* _Prompt_
Your response should be every line from the entries that includes the string "사실적인".

(Data Opens)

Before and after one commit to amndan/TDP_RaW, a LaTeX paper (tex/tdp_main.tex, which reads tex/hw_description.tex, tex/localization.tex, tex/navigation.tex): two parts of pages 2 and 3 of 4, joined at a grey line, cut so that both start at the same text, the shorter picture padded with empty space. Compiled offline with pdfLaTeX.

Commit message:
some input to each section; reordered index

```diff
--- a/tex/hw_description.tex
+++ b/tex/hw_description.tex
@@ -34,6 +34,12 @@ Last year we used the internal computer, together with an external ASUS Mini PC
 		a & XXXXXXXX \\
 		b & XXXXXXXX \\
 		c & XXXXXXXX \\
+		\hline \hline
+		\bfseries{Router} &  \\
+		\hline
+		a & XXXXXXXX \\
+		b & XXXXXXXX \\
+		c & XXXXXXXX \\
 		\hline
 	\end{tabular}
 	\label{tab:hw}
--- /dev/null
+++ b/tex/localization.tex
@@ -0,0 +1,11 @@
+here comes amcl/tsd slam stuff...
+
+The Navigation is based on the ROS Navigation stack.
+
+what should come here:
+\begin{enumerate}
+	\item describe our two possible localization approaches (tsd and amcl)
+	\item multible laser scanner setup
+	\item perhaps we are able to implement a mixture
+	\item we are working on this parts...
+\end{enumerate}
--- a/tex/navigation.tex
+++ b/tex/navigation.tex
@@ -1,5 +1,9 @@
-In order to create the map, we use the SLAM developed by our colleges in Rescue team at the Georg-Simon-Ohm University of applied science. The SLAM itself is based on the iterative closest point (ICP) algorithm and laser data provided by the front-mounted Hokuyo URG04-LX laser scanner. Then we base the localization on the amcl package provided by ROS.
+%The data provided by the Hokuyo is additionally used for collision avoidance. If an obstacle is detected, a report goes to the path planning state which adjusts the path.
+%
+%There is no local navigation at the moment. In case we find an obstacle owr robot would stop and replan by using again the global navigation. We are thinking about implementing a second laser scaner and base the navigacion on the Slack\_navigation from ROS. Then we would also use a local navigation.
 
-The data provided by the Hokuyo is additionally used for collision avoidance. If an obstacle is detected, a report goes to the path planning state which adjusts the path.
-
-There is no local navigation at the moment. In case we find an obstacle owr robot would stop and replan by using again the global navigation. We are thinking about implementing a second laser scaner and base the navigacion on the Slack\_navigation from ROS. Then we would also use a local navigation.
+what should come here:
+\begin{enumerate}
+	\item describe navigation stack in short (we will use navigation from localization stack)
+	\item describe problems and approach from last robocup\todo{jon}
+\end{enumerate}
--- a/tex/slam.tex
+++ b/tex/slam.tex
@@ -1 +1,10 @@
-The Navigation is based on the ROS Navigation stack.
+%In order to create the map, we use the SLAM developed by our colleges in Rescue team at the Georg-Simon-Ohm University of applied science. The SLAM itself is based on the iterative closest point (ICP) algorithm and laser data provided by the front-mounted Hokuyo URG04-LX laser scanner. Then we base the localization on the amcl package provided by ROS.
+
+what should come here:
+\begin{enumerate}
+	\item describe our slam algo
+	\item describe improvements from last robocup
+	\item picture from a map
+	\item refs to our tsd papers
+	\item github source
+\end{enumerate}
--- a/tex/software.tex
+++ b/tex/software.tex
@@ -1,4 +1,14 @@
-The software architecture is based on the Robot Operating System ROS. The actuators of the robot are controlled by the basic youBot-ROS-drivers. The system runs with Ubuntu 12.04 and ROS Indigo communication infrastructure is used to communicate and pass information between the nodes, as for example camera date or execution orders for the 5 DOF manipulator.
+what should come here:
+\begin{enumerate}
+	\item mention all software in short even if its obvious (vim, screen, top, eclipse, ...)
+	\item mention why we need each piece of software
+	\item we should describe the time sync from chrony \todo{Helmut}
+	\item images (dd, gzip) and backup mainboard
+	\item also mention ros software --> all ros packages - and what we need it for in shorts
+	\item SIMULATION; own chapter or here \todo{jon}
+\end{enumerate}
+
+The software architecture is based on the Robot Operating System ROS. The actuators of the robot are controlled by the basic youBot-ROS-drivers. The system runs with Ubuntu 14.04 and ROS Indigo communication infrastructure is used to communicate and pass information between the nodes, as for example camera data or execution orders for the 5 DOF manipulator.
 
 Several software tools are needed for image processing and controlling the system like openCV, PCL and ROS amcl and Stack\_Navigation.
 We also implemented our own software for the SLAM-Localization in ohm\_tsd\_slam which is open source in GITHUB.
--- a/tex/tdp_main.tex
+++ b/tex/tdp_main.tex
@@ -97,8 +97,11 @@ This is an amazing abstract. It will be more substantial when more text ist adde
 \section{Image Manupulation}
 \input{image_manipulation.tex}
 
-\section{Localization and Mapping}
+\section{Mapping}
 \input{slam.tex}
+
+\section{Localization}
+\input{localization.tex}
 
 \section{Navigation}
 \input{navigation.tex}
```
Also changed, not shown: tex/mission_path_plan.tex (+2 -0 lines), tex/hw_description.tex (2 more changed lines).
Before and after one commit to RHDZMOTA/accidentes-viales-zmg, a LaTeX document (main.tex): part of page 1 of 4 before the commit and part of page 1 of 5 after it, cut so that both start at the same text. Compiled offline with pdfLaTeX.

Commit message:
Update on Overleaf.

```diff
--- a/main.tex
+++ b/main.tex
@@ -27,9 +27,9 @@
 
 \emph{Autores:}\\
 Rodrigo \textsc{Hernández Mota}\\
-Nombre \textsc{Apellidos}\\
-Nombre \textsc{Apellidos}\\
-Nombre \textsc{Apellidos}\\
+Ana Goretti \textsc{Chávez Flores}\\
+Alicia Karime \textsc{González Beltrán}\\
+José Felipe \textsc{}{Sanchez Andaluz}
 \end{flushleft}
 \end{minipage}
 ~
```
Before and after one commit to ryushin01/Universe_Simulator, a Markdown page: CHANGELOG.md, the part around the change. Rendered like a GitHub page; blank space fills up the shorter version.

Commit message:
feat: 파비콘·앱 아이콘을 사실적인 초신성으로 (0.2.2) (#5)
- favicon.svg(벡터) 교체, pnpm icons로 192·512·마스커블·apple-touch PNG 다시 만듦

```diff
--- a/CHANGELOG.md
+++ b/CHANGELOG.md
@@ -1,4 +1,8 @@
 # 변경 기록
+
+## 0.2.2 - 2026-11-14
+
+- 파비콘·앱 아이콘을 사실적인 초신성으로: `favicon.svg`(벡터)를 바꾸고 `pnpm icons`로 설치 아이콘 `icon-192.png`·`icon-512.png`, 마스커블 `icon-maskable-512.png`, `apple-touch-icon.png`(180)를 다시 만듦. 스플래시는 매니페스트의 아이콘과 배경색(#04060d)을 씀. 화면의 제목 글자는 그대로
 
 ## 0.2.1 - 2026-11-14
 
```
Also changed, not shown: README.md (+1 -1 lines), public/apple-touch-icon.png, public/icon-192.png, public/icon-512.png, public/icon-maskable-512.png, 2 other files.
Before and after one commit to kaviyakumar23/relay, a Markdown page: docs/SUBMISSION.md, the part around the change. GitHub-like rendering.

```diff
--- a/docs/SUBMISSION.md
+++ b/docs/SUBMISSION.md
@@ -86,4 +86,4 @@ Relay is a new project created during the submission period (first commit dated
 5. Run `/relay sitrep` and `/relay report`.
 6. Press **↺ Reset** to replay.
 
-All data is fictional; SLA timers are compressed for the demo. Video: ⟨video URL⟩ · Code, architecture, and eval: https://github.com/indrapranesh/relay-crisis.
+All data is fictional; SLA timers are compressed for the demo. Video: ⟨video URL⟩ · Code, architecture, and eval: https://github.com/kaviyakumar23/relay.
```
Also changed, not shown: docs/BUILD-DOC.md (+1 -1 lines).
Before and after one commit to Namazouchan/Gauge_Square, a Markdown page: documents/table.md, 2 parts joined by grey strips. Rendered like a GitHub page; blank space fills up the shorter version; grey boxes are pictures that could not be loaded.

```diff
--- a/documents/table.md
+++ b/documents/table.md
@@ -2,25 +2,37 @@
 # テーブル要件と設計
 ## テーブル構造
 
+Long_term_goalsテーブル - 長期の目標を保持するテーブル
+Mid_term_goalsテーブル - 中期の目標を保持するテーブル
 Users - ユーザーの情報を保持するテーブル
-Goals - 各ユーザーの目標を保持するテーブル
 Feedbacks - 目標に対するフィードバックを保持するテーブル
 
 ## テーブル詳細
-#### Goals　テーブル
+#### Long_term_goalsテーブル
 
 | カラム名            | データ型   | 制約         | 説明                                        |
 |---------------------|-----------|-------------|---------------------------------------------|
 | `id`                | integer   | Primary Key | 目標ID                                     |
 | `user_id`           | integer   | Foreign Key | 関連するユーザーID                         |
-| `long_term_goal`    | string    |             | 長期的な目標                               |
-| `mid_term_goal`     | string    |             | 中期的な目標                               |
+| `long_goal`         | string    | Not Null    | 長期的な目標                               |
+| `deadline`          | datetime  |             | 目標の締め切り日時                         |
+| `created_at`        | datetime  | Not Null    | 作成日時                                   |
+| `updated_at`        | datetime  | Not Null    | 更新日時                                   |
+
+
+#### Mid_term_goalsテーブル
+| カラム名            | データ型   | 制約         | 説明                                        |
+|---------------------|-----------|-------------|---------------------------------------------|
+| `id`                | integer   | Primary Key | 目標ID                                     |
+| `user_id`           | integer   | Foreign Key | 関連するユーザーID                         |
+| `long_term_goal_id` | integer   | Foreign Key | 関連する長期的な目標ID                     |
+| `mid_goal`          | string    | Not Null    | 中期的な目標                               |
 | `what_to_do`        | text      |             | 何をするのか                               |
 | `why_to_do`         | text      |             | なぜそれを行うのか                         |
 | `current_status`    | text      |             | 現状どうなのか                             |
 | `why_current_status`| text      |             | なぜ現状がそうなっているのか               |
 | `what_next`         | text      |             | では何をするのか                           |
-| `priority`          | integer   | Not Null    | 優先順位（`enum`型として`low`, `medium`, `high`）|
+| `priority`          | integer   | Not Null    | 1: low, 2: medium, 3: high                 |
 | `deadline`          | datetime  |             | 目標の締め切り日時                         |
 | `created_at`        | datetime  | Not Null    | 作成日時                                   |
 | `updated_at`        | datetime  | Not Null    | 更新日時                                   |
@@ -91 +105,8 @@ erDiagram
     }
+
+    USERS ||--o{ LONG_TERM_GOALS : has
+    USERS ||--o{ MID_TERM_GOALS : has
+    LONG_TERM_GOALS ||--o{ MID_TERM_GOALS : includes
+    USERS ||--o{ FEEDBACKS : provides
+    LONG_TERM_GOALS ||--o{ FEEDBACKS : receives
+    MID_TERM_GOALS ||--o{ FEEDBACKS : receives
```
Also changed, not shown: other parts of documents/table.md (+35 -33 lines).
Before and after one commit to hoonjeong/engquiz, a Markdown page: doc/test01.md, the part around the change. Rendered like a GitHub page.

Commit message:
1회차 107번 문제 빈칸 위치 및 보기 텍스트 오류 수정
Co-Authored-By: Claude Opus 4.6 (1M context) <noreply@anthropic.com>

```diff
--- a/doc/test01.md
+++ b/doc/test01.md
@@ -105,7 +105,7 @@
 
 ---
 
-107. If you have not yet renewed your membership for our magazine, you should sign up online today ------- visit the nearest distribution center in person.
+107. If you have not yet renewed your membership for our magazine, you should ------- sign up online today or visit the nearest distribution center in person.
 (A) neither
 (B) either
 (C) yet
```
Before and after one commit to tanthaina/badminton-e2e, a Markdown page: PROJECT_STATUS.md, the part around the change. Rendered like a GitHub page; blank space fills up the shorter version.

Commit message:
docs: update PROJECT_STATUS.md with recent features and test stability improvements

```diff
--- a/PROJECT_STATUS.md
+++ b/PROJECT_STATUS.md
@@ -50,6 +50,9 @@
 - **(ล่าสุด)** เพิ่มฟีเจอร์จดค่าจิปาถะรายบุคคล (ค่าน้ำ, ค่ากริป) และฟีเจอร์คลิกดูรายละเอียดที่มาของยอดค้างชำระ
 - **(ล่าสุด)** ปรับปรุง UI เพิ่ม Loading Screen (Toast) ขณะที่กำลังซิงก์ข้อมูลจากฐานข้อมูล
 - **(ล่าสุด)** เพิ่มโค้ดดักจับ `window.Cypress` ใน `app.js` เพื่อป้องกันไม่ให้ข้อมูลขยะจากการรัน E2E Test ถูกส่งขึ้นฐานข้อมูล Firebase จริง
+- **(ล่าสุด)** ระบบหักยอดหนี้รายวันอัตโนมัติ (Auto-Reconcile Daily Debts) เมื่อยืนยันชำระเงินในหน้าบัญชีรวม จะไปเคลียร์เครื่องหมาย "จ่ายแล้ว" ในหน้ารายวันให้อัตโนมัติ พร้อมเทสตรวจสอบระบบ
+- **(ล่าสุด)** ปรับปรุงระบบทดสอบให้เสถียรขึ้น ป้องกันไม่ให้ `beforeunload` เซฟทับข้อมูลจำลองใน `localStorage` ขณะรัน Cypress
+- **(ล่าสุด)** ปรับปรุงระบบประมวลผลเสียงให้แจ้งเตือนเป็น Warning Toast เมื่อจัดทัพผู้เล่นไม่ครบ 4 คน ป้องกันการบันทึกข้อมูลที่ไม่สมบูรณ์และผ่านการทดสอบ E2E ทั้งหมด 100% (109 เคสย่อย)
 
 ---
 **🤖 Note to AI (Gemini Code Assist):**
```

(Data Closes)

* _Result_
feat: 파비콘·앱 아이콘을 사실적인 초신성으로 (0.2.2) (#5)
+- 파비콘·앱 아이콘을 사실적인 초신성으로: `favicon.svg`(벡터)를 바꾸고 `pnpm icons`로 설치 아이콘 `icon-192.png`·`icon-512.png`, 마스커블 `icon-maskable-512.png`, `apple-touch-icon.png`(180)를 다시 만듦. 스플래시는 매니페스트의 아이콘과 배경색(#04060d)을 씀. 화면의 제목 글자는 그대로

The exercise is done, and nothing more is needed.